After successful surgery and months of aftercare, most children born with esophageal atresia are able to eat orally from a technical point of view. Unfortunately, many of them have developed tube dependency as a result of the various interventions.
Today, survival is not uncommon for children under 500 grams and bordering the 23 and 24 weeks of gestation. What are the needs of premature children?
What is the difference between tube weaning and feeding therapy? Professor Scheer explains what distinguish NoTube from other concepts.
Each month, we will be choosing new topic to explore on our homepage, through social media and in our newsletters. We also start offering Live-chats where it will be possible to ask questions on a range of topics and have our therapists answer.
NoTube’s year in numbers: exciting, busy and full of innovations!

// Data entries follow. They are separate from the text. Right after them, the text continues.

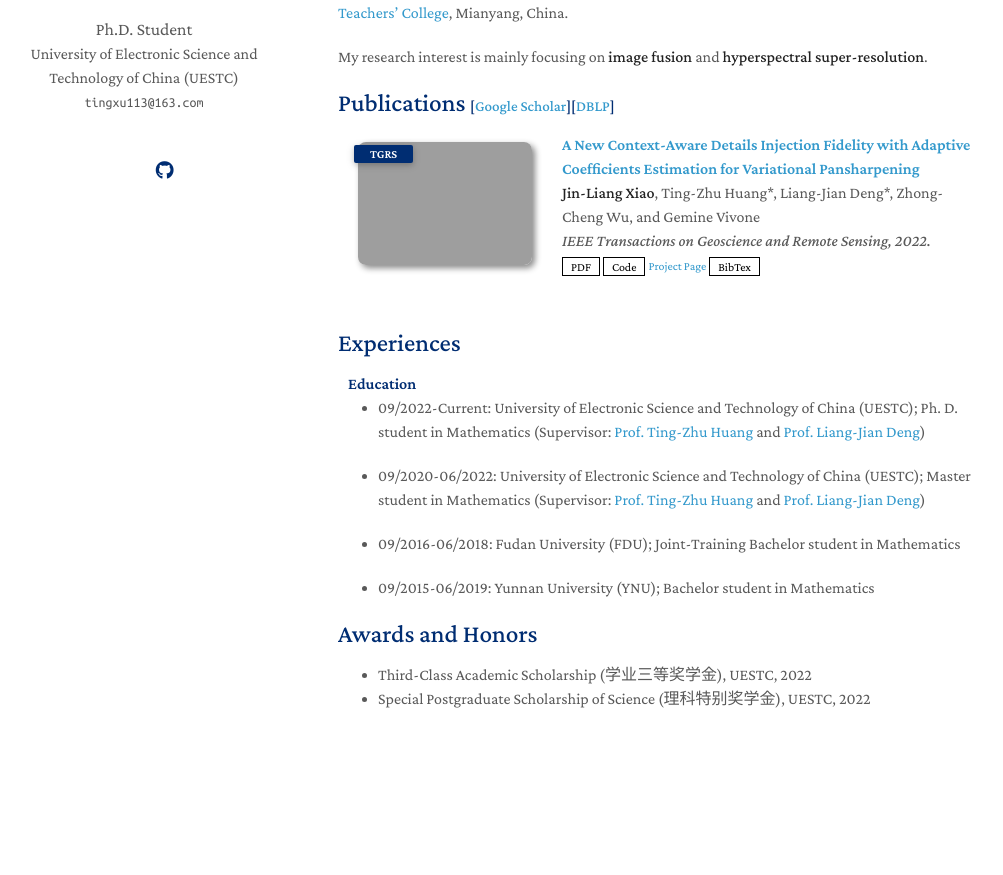
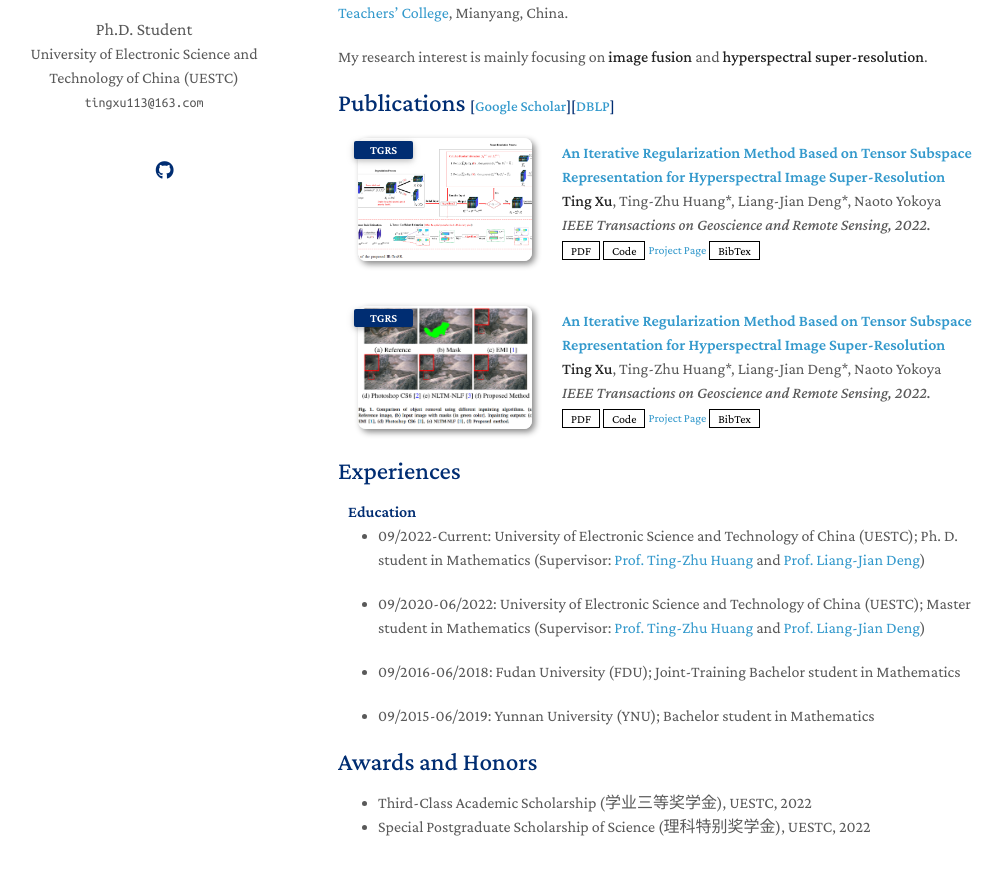
Before and after one commit to tingxu113/tingxu113.github.io, a Jekyll site: the page built from index.md, in a window 1280 px wide and 1205 px high. Shown: the part 248-1123 px from the top of the window, without its empty margins (132-1135 px from the left). Built offline with Jekyll 4.4.1, drawn with Linux system fonts in a browser that asks for light colours; nearby versions of some CDN libraries; a style sheet for code colours, icons or effects is not loaded; our own code applies the rules of GitHub Pages for plain Markdown files; grey boxes are pictures that could not be loaded.

Commit message:
Update publications.md

```diff
--- a/_includes/publications.md
+++ b/_includes/publications.md
@@ -1,5 +1,5 @@
 
-<h2 id="publications" style="margin: 2px 0px -15px;">Publications <temp style="font-size:15px;">[</temp><a href="https://scholar.google.com.hk/citations?user=g5xlNmkAAAAJ&hl=zh-CN&oi=sra" target="_blank" style="font-size:15px;">Google Scholar</a><temp style="font-size:15px;">]</temp><temp style="font-size:15px;">[</temp><a href="https://dblp.org/pid/318/0717.html" target="_blank" style="font-size:15px;">DBLP</a><temp style="font-size:15px;">]</temp></h2>
+<h2 id="publications" style="margin: 2px 0px -15px;">Publications <temp style="font-size:15px;">[</temp><a href="https://scholar.google.com.hk/citations?user=NMwLfkYAAAAJ&hl=zh-CN&oi=sra" target="_blank" style="font-size:15px;">Google Scholar</a><temp style="font-size:15px;">]</temp><temp style="font-size:15px;">[</temp><a href=" " target="_blank" style="font-size:15px;">DBLP</a><temp style="font-size:15px;">]</temp></h2>
 
 <div class="publications">
 <ol class="bibliography">
@@ -7,19 +7,19 @@
 <li>
 <div class="pub-row">
   <div class="col-sm-3 abbr" style="position: relative;padding-right: 15px;padding-left: 15px;">
-    <img src="assets/img/cdif3.png" width="200px" class="teaser img-fluid z-depth-1" style="width=100;height=30%">
+    <img src="assets/img/IR-TenSR.png" width="200px" class="teaser img-fluid z-depth-1" style="width=100;height=30%">
             <abbr class="badge">TGRS</abbr>
   </div>
   <div class="col-sm-9" style="position: relative;padding-right: 15px;padding-left: 20px;">
-      <div class="title"><a href="https://ieeexplore.ieee.org/document/9721243">A New Context-Aware Details Injection Fidelity with Adaptive Coefficients Estimation for Variational Pansharpening</a></div>
-      <div class="author"><strong>Jin-Liang Xiao</strong>, Ting-Zhu Huang*, Liang-Jian Deng*, Zhong-Cheng Wu, and Gemine Vivone</div>
+      <div class="title"><a href="https://ieeexplore.ieee.org/document/9777947">An Iterative Regularization Method Based on Tensor Subspace Representation for Hyperspectral Image Super-Resolution</a></div>
+      <div class="author"><strong>Ting Xu</strong>, Ting-Zhu Huang*, Liang-Jian Deng*, Naoto Yokoya</div>
       <div class="periodical"><em>IEEE Transactions on Geoscience and Remote Sensing, 2022.</em>
       </div>
     <div class="links">
-      <a href="https://ieeexplore.ieee.org/document/9721243" class="btn btn-sm z-depth-0" role="button" target="_blank" style="font-size:12px;">PDF</a>
-      <a href="https://github.com/liangjiandeng/CDIF" class="btn btn-sm z-depth-0" role="button" target="_blank" style="font-size:12px;">Code</a>
+      <a href="https://ieeexplore.ieee.org/document/9777947" class="btn btn-sm z-depth-0" role="button" target="_blank" style="font-size:12px;">PDF</a>
+      <a href="https://github.com/tingxu113/IRT" class="btn btn-sm z-depth-0" role="button" target="_blank" style="font-size:12px;">Code</a>
       <a href="" style="font-size:12px;">Project Page</a>
-      <a href="https://github.com/Jin-liangXiao/Jin-liangXiao.github.io/blob/main/assets/img/cdif-bib.txt" class="btn btn-sm z-depth-0" role="button" target="_blank" style="font-size:12px;">BibTex</a>
+      <a href="https://github.com/tingxu113/tingxu113.github.io/blob/main/assets/img/IR_bib.txt" class="btn btn-sm z-depth-0" role="button" target="_blank" style="font-size:12px;">BibTex</a>
     </div>
   </div>
 </div>
@@ -29,6 +29,42 @@
 
 <br>
 
+  <li>
+<div class="pub-row">
+  <div class="col-sm-3 abbr" style="position: relative;padding-right: 15px;padding-left: 15px;">
+    <img src="assets/img/Exe.png" width="200px" class="teaser img-fluid z-depth-1" style="width=100;height=30%">
+            <abbr class="badge">TGRS</abbr>
+  </div>
+  <div class="col-sm-9" style="position: relative;padding-right: 15px;padding-left: 20px;">
+      <div class="title"><a href="https://ieeexplore.ieee.org/document/9777947">An Iterative Regularization Method Based on Tensor Subspace Representation for Hyperspectral Image Super-Resolution</a></div>
+      <div class="author"><strong>Ting Xu</strong>, Ting-Zhu Huang*, Liang-Jian Deng*, Naoto Yokoya</div>
+      <div class="periodical"><em>IEEE Transactions on Geoscience and Remote Sensing, 2022.</em>
+      </div>
+    <div class="links">
+      <a href="https://ieeexplore.ieee.org/document/9777947" class="btn btn-sm z-depth-0" role="button" target="_blank" style="font-size:12px;">PDF</a>
+      <a href="https://github.com/tingxu113/IRT" class="btn btn-sm z-depth-0" role="button" target="_blank" style="font-size:12px;">Code</a>
+      <a href="" style="font-size:12px;">Project Page</a>
+      <a href="https://github.com/tingxu113/tingxu113.github.io/blob/main/assets/img/IR_bib.txt" class="btn btn-sm z-depth-0" role="button" target="_blank" style="font-size:12px;">BibTex</a>
+    </div>
+  </div>
+</div>
+</li>
+
+
+
+
+
+
+
+
+
+
+
+
+
+
+
+
 
 </ol>
 </div>
```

The following lines provide an overview about NoTube’s activities in 2016.
The most frequently discussed aspect of tube weaning is the reduction of tube feeding. Should the amount of nutrition be reduced and, if so, how much and how fast? Raging myths abound around hunger vs. starving during tube weaning. Here is some information from our experts perspective.
At NoTube, we’ve had an eventful year in 2016. Most significantly, we now feel even closer to our little patients than ever before. This is due to our new therapy center that enables us to welcome families from all over the world in Graz. This is the story of how this therapy center came to be and what we have learnt from operating it for the past year.
From a developmental perspective, eating is an integral part of sensory and motor development. Children that are tube fed and do not eat orally miss out on some opportunities to work on certain skills while eating, potentially delaying their motor, socio-emotional and language development.
Intrauterine growth retardation means that the child during pregnancy was not able to reach its genetic growth potential. If the IUGR child has had a tube placed it is important to know if catch-up growth is expected. NoTube children who are supplied with a feeding tube and are prescribed large quantities of food in order to catch-up.
Everyday life with a tube fed child is never easy and the parent who decided to take full-time care of the child needs breaks sometimes. There are a few possibilities to break from the routine. It might be an advantage for the child as well as for the parents to meet other families.